The movie was written by Vera Blasi, the screenwriter behind 2000’s Woman on Top and the upcoming Emperor, a WWII drama starring Tommy Lee Jones as General MacArthur and Matthew Fox as a Japanese expert advising MacArthur on what to do with the war-crimes-accused Emperor of Japan. Which means Blasi is versed in the genre of men singularly tasked with making decisions that will reverberate through history.
Deadline reports that the movie follows Pilate as he’s knocked off the political fast track and is “instead assigned by Tiberius to become the prefect of Judea, at a time when Jerusalem was a cauldron of religious tensions between various factions of the Jewish faith Rather than a straight-ahead Biblical film, Blasi’s script reads almost like a Biblical era Twilight Zone episode in which a proud, capable Roman soldier gets in way over his head. His arrogance and inability to grasp the devoutness of the citizenry and its hatred for the Roman occupiers and their pagan gods lead him to make catastrophic decisions. All of this puts him in a desperate situation and in need of public approval when he is asked to decide the fate of a 33-year-old rabbi accused by religious elders of claiming he is King of the Jews.” SPOILER ALERT: The King of the Jews gets the chop.

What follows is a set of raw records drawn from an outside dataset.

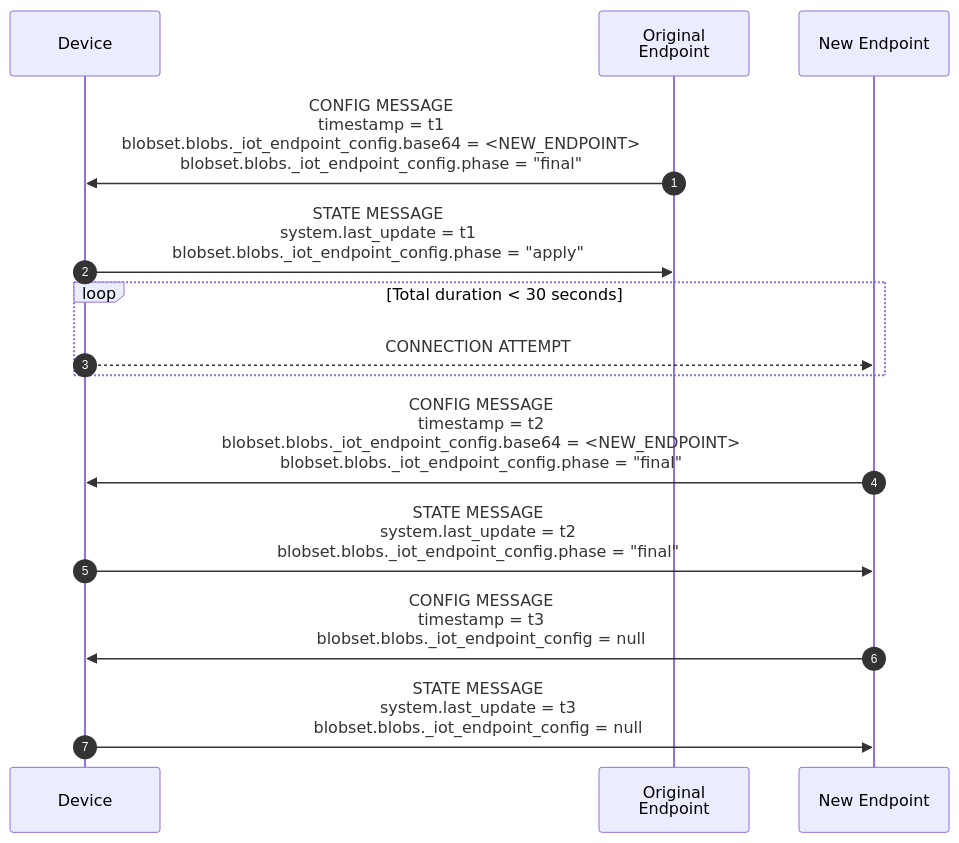
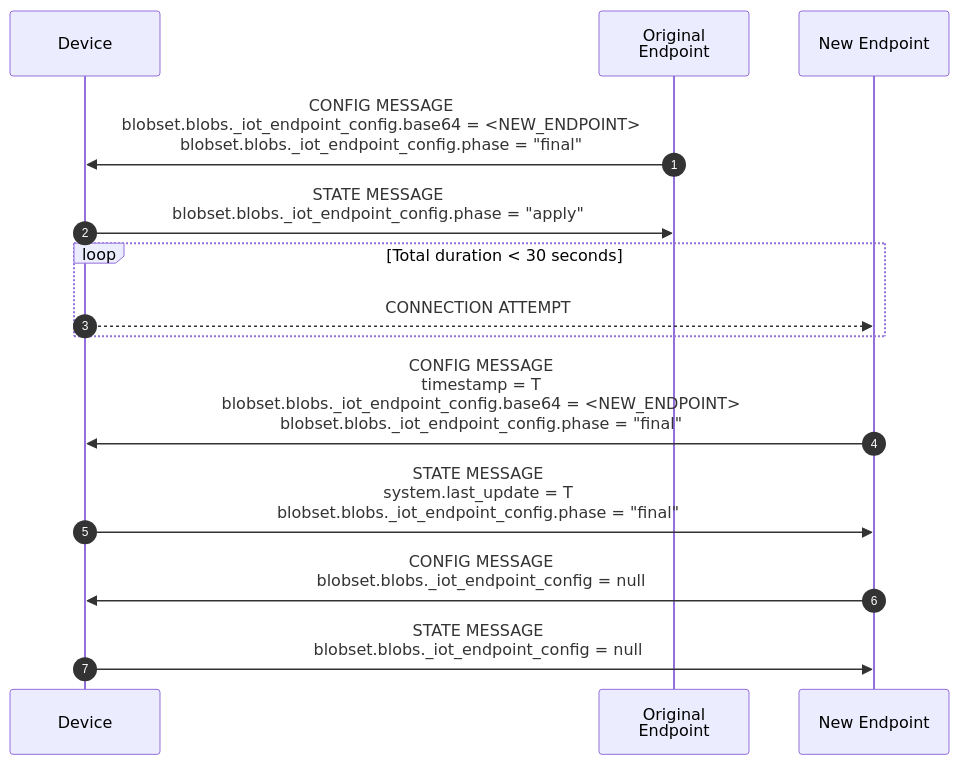
One commit to faucetsdn/udmi changed the first of 2 diagrams in docs/specs/sequences/endpoint_reconfiguration.md. Above: the diagram before and after it, drawn with Mermaid. The commit also changed other lines of this file, not shown here.

Commit message:
remove timestamps

````diff
--- a/docs/specs/sequences/endpoint_reconfiguration.md
+++ b/docs/specs/sequences/endpoint_reconfiguration.md
@@ -20,17 +20,17 @@
 ```mermaid
 %%{wrap}%%
 sequenceDiagram
     autonumber
     participant D as Device
     participant E as Original Endpoint
     participant E' as New Endpoint
-    E->>D:CONFIG MESSAGE<br>timestamp = t1<br/>blobset.blobs._iot_endpoint_config.base64 = <NEW_ENDPOINT><br>blobset.blobs._iot_endpoint_config.phase = "final"
-    D->>E:STATE MESSAGE<br/>system.last_update = t1<br/>blobset.blobs._iot_endpoint_config.phase = "apply"
+    E->>D:CONFIG MESSAGE<br/>blobset.blobs._iot_endpoint_config.base64 = <NEW_ENDPOINT><br/>blobset.blobs._iot_endpoint_config.phase = "final"
+    D->>E:STATE MESSAGE<br/>blobset.blobs._iot_endpoint_config.phase = "apply"
     loop Total duration < 30 seconds
     D-->>E':CONNECTION ATTEMPT
     end
-    E'->>D:CONFIG MESSAGE<br>timestamp = t2<br/>blobset.blobs._iot_endpoint_config.base64 = <NEW_ENDPOINT><br>blobset.blobs._iot_endpoint_config.phase = "final"
-    D->>E':STATE MESSAGE<br/>system.last_update = t2<br/>blobset.blobs._iot_endpoint_config.phase = "final"
-    E'->>D:CONFIG MESSAGE<br/>timestamp = t3<br/>blobset.blobs._iot_endpoint_config = null
-    D->>E':STATE MESSAGE<br/>system.last_update = t3<br/>blobset.blobs._iot_endpoint_config = null
+    E'->>D:CONFIG MESSAGE<br>timestamp = T<br/>blobset.blobs._iot_endpoint_config.base64 = <NEW_ENDPOINT><br>blobset.blobs._iot_endpoint_config.phase = "final"
+    D->>E':STATE MESSAGE<br/>system.last_update = T<br/>blobset.blobs._iot_endpoint_config.phase = "final"
+    E'->>D:CONFIG MESSAGE<br/>blobset.blobs._iot_endpoint_config = null
+    D->>E':STATE MESSAGE<br/>blobset.blobs._iot_endpoint_config = null
 ```
````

Presumably, Blasi, along with whatever director ends up coming on board, will attempt to make a movie that explores the intense pressure Pilate operated under while deciding just who this Nazareth fellow was, neither vilifying him nor pardoning him for his decision. But, even when attempting a full-fledged humanistic approach, it’s still a crazy bold move to try to pull off Pontius Pilate. If Brad Pitt does sign on, is he thinking, “I trust in the caliber of the filmmaking team, and I’m inspired by the ambition of the project”? Or is he thinking, “Come on, dudes. I’m Brad f—ing Pitt. I can do whatever the f–k I want”?